-------- THE DATA

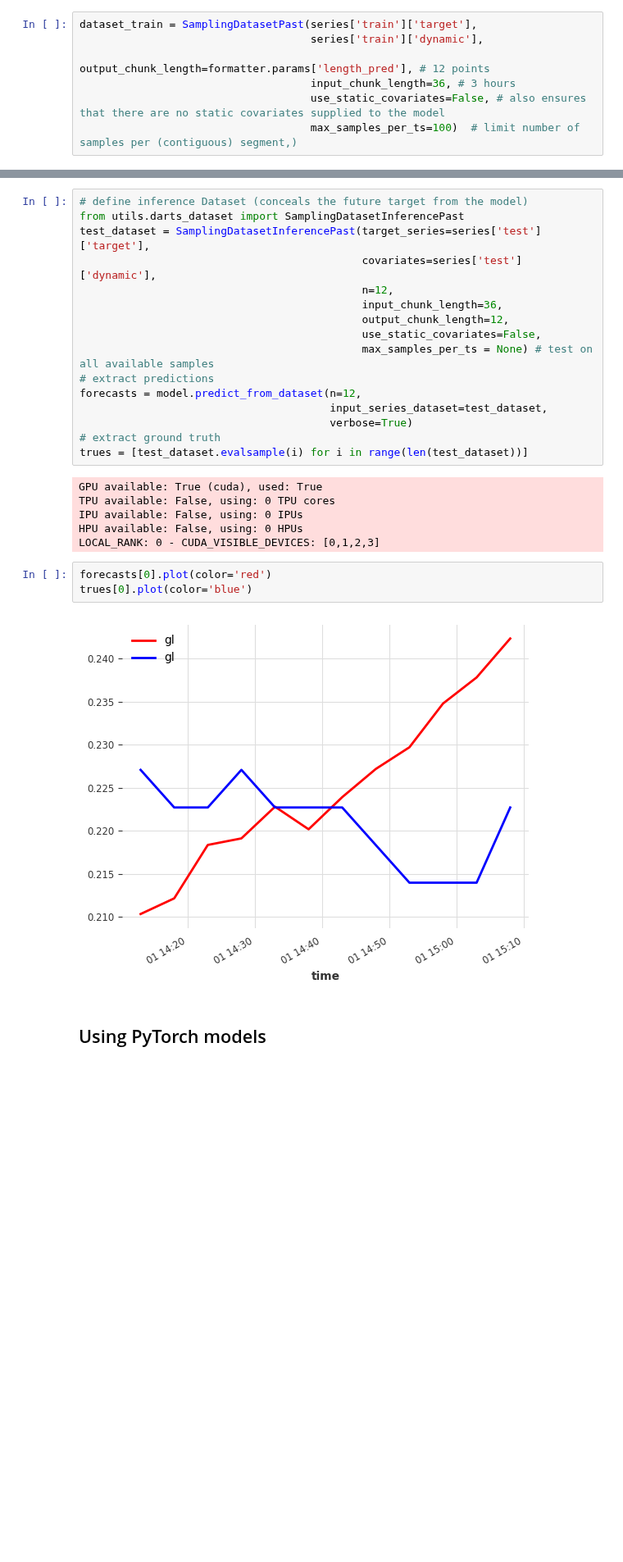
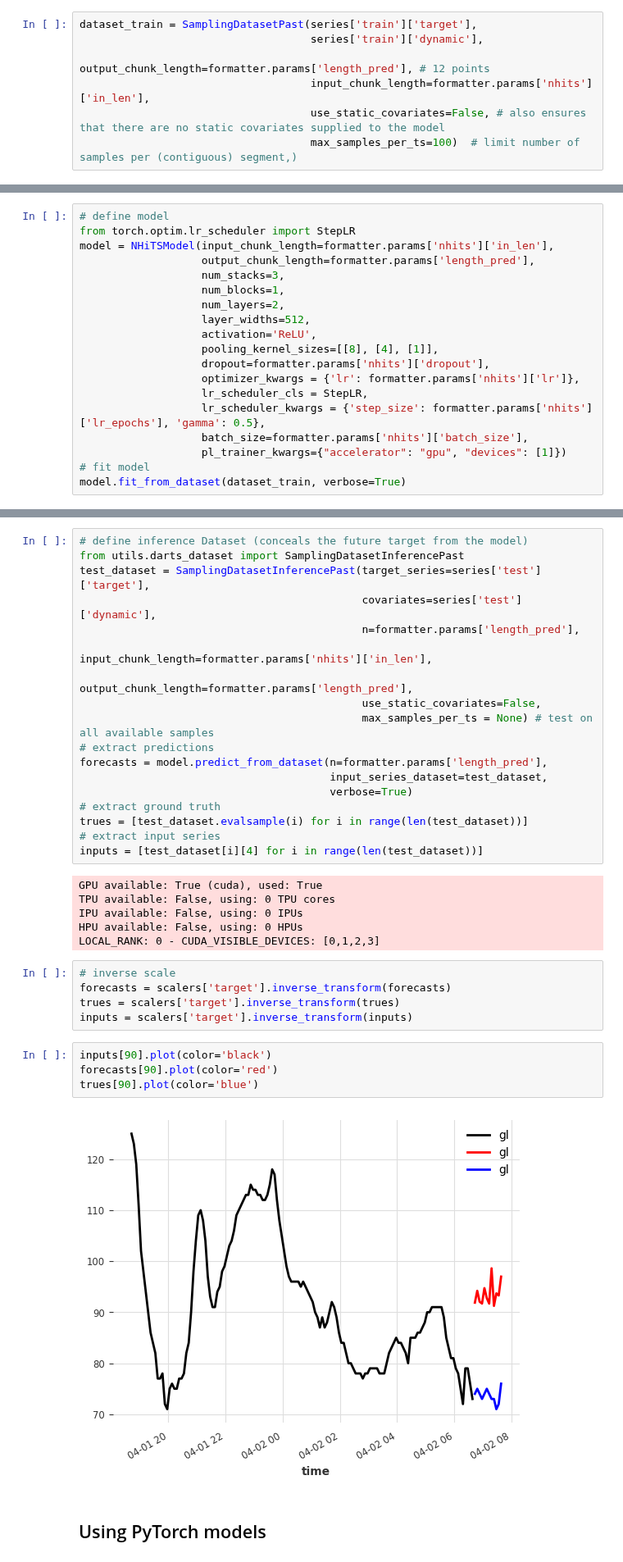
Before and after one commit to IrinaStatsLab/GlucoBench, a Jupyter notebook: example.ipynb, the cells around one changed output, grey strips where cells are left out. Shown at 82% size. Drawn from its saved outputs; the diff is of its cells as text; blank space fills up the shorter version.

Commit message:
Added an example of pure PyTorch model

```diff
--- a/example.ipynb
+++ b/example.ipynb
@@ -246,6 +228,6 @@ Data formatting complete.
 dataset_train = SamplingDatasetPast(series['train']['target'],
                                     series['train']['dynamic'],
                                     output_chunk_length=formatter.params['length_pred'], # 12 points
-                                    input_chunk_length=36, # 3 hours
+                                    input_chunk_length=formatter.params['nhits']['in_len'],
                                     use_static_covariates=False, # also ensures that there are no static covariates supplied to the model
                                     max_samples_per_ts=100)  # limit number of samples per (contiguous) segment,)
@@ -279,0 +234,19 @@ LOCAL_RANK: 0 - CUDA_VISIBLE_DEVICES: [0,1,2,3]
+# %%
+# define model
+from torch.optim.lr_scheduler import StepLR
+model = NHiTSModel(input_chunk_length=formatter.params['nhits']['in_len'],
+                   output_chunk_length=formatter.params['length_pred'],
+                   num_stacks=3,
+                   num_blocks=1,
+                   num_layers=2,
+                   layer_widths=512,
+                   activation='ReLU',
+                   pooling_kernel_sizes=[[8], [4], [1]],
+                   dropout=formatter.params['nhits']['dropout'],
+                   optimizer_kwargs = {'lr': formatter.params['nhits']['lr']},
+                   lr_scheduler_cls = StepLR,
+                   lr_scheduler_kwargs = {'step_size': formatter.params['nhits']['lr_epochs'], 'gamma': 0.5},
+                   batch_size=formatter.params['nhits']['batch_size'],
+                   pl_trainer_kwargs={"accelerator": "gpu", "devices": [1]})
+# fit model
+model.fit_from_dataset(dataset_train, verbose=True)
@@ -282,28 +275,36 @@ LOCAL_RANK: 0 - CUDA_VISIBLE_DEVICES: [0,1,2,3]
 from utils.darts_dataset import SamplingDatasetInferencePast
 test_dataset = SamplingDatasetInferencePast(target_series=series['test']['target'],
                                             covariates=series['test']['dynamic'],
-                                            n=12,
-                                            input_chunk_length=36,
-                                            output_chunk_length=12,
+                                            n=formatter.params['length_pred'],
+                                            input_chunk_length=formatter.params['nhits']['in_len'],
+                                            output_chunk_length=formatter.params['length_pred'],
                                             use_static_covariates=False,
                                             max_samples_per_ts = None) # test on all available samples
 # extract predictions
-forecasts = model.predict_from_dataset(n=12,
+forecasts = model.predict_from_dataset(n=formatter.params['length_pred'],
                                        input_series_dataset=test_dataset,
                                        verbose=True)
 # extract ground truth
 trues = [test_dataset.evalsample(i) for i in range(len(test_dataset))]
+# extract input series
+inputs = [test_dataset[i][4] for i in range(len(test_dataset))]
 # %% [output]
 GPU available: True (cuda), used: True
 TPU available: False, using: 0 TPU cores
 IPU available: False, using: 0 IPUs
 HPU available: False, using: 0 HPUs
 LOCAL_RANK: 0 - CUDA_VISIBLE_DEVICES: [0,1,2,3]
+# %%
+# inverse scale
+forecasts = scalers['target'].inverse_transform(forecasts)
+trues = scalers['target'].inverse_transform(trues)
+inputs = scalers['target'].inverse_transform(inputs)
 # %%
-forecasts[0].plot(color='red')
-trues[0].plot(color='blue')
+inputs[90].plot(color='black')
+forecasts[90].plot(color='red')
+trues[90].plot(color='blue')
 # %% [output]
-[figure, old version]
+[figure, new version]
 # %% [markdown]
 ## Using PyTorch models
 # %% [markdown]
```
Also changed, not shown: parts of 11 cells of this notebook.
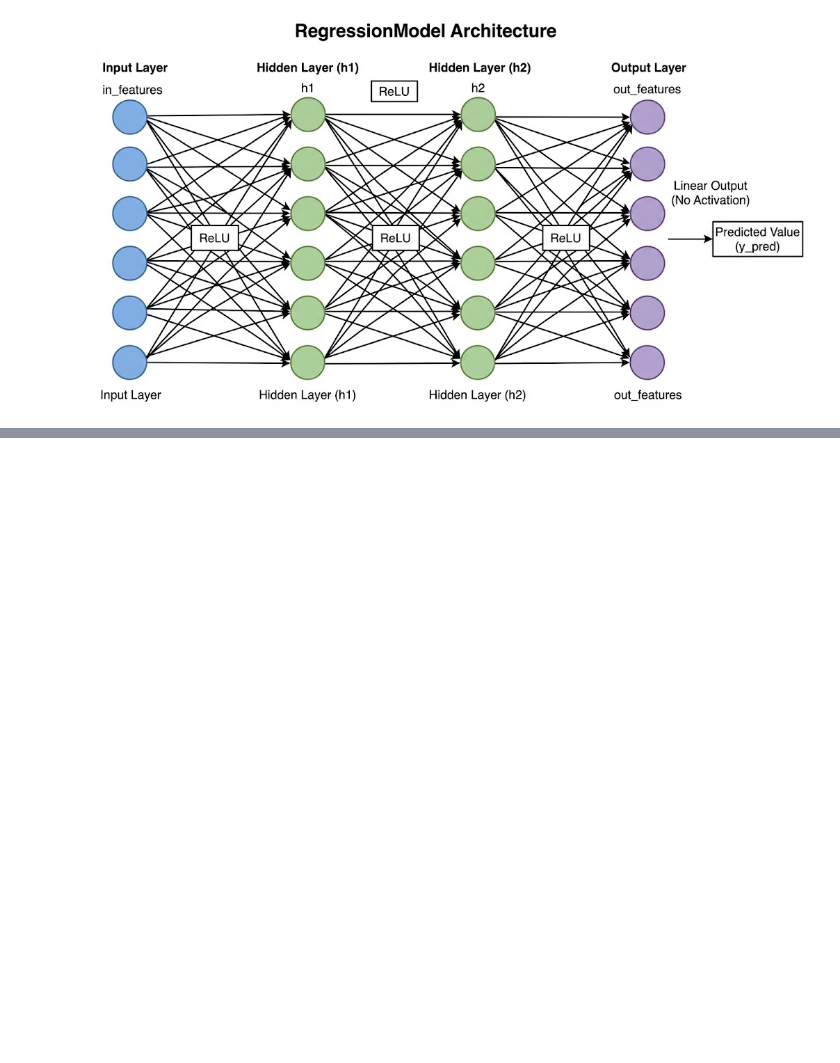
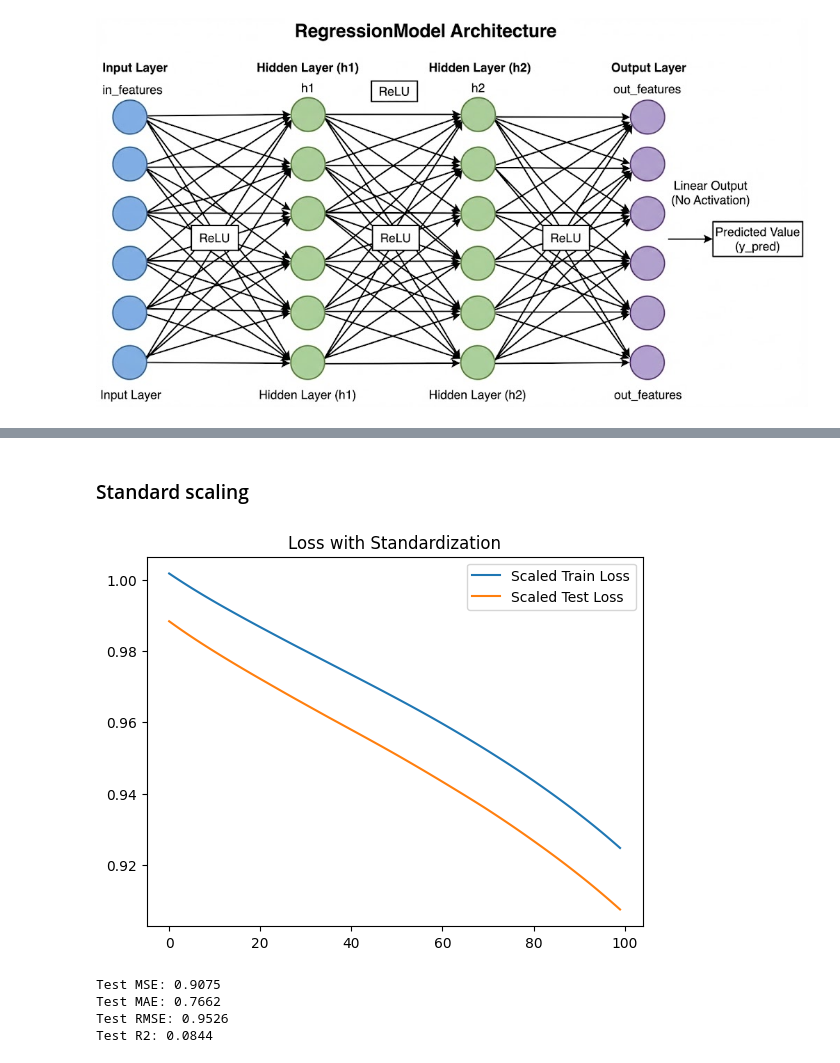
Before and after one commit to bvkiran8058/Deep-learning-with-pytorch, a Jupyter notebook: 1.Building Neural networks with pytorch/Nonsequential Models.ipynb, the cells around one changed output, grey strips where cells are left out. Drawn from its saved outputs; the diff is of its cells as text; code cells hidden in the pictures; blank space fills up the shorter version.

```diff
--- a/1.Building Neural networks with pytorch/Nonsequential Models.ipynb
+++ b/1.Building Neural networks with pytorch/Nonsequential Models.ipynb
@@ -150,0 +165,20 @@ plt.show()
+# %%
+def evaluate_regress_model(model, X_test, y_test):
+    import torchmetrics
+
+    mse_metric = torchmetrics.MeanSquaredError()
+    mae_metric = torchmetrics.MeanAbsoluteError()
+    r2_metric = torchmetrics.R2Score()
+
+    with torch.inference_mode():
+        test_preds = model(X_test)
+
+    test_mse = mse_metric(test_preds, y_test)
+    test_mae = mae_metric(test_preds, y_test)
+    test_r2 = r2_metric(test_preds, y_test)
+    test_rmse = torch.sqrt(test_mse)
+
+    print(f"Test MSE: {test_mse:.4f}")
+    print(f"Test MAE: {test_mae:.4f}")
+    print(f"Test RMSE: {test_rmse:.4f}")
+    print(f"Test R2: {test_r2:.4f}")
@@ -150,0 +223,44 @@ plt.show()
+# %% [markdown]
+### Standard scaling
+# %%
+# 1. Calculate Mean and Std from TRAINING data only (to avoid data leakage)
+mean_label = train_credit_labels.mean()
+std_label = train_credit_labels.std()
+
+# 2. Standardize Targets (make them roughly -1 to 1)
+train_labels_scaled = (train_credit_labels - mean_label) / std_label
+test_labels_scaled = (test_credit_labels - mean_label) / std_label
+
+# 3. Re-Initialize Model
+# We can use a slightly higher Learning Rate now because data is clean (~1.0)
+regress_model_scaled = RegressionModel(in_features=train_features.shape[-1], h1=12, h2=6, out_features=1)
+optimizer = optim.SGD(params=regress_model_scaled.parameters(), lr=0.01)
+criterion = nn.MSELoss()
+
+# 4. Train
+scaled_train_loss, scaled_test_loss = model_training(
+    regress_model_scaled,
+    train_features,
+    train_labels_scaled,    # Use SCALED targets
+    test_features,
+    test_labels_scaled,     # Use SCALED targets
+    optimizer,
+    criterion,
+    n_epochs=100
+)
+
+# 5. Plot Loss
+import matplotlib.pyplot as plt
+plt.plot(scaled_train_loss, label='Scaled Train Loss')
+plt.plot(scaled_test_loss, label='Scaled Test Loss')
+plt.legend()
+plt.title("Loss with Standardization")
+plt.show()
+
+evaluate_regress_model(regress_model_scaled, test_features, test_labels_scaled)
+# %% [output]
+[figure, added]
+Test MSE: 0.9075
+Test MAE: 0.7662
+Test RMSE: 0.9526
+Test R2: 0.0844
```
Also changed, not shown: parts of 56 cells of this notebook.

----------------

» **ABOUT THIS EXERCISE**: Every line above that includes the word "around" should be listed.

» **ANSWER AREA**:
Before and after one commit to IrinaStatsLab/GlucoBench, a Jupyter notebook: example.ipynb, the cells around one changed output, grey strips where cells are left out. Shown at 82% size. Drawn from its saved outputs; the diff is of its cells as text; blank space fills up the shorter version.
Before and after one commit to bvkiran8058/Deep-learning-with-pytorch, a Jupyter notebook: 1.Building Neural networks with pytorch/Nonsequential Models.ipynb, the cells around one changed output, grey strips where cells are left out. Drawn from its saved outputs; the diff is of its cells as text; code cells hidden in the pictures; blank space fills up the shorter version.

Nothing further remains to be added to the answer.